In rats tramadol dosages from 50 mg/kg/day upwards caused toxic effects in dams and raised neonate mortality. In the offspring retardation occurred in the form of ossification disorders and delayed vaginal and eye opening. Male and female fertility was not affected. In rabbits there were toxic effects in dams from 125 mg/kg upwards and skeletal anomalies in the offspring.
In some in-vitro test systems there was evidence of mutagenic effects. In-vivo studies showed no such effects. According to knowledge gained so far, tramadol can be classified as non-mutagenic.

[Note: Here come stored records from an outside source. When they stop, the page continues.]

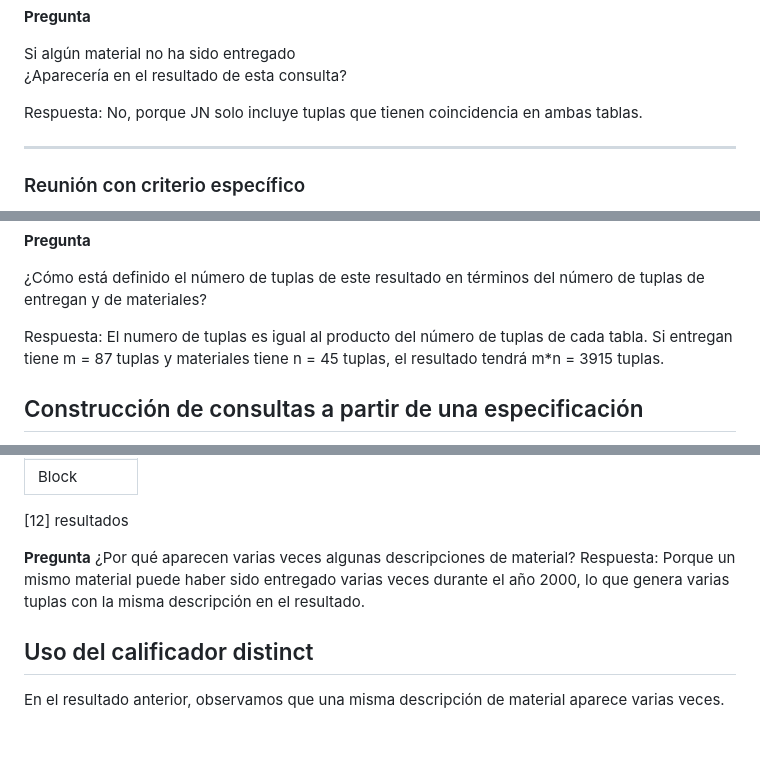
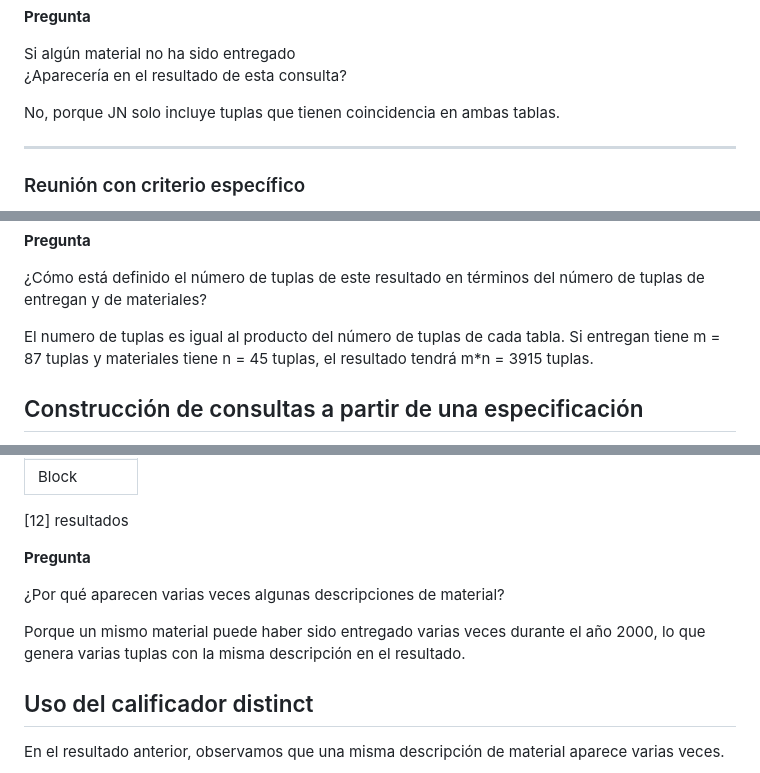
Before and after one commit to Berthou05/ITESM_tc2005b_fj26-, a Markdown page: labs/lab20/Lab20.md, 3 parts joined by grey strips. GitHub-like rendering; blank space fills up the shorter version.

Commit message:
[FIX] Correccion de formato en Lab20 para legibilidad en .md

```diff
--- a/labs/lab20/Lab20.md
+++ b/labs/lab20/Lab20.md
@@ -124,7 +124,7 @@ WHERE materiales.clave = entregan.clave;
 Si algún material no ha sido entregado
 ¿Aparecería en el resultado de esta consulta?
 
-Respuesta: No, porque JN solo incluye tuplas que tienen coincidencia en ambas tablas.
+No, porque JN solo incluye tuplas que tienen coincidencia en ambas tablas.
 
 ---
 
@@ -255,7 +255,7 @@ FROM entregan, materiales;
 
 ¿Cómo está definido el número de tuplas de este resultado en términos del número de tuplas de entregan y de materiales?
 
-Respuesta: El numero de tuplas es igual al producto del número de tuplas de cada tabla. Si entregan tiene m = 87 tuplas y materiales tiene n = 45 tuplas, el resultado tendrá m*n = 3915 tuplas.
+El numero de tuplas es igual al producto del número de tuplas de cada tabla. Si entregan tiene m = 87 tuplas y materiales tiene n = 45 tuplas, el resultado tendrá m*n = 3915 tuplas.
 
 ##  Construcción de consultas a partir de una especificación
 Plantea ahora una consulta para obtener las descripciones de los materiales entregados en el año 2000.
@@ -278,8 +278,10 @@ AND entregan.fecha < '2001-01-01';
 [12] resultados
 
 **Pregunta**
+
 ¿Por qué aparecen varias veces algunas descripciones de material?
-Respuesta: Porque un mismo material puede haber sido entregado varias veces durante el año 2000, lo que genera varias tuplas con la misma descripción en el resultado.
+
+Porque un mismo material puede haber sido entregado varias veces durante el año 2000, lo que genera varias tuplas con la misma descripción en el resultado.
 
 
 ## Uso del calificador distinct
```
Also changed, not shown: other parts of labs/lab20/Lab20.md (+19 -1 lines).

Studies on the tumorigenic potential of tramadol hydrochloride have been carried out in rats and mice. The study in rats showed no evidence of any substance-related increase in the incidence of tumours. In the study in mice there was an increased incidence of liver cell adenomas in male animals (a dose-dependent, non-significant increase from 15 mg/kg upwards) and an increase in pulmonary tumours in females of all dose groups (significant, but not dose-dependent).
Initial dose layer
Calcium hydrogen phosphate dihydrate
Sodium starch glycolate (Type A)
Silica, colloidal anhydrous
Slow release layer
Silica, colloidal anhydrous
Castor oil, hydrogenated
Quinoline yellow, (E104)
Indigo carmine (E 132)
This medicinal product does not require any special storage conditions.
10, 20, 30, 50, 60 and 100 prolonged-release tablets in a PP/Aluminium blister.
Not all pack sizes may be marketed.
Any unused medicinal product or waste material should be disposed of in accordance with local requirements.
Frimley Business Park
Date of first authorisation: 26/07/2011
Date of latest renewal: